§ **PROVIDED ENTRIES**

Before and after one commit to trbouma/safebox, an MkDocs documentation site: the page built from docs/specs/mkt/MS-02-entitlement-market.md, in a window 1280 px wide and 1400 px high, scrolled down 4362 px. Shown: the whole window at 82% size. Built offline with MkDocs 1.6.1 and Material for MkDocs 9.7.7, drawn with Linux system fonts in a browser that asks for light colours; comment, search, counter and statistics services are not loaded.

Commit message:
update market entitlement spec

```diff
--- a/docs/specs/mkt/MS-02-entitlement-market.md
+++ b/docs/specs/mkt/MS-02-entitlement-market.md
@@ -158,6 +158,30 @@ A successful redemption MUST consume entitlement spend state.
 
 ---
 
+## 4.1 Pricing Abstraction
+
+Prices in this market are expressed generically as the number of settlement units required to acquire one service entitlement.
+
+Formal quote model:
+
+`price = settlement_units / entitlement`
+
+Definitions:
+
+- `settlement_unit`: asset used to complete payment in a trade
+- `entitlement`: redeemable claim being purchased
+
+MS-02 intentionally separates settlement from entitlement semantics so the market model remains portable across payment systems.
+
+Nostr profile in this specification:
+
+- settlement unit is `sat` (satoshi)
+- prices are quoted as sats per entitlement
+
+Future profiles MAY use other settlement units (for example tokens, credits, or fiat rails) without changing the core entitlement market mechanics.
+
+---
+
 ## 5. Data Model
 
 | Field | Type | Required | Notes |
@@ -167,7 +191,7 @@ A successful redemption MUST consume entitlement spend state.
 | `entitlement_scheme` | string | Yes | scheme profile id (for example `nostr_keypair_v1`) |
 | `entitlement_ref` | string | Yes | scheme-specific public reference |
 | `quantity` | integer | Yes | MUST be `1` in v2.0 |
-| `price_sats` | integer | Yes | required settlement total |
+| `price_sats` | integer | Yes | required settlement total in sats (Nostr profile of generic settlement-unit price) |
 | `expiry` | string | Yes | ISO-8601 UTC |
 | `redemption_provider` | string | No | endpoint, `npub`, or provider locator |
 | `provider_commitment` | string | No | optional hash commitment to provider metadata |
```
---
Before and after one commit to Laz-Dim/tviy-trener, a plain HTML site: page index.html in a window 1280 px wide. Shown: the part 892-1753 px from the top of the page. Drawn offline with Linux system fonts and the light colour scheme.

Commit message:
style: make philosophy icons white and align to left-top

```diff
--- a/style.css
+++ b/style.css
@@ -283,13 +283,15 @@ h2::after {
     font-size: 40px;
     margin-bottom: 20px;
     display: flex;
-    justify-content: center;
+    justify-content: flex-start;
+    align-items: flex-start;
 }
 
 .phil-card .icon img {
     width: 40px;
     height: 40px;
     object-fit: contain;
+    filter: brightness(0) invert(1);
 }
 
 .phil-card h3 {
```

§ **WORK INSTRUCTIONS**
Reproduce each line of the records in which the word "start" appears.

§ **ANSWER SPACE**
+    justify-content: flex-start;
+    align-items: flex-start;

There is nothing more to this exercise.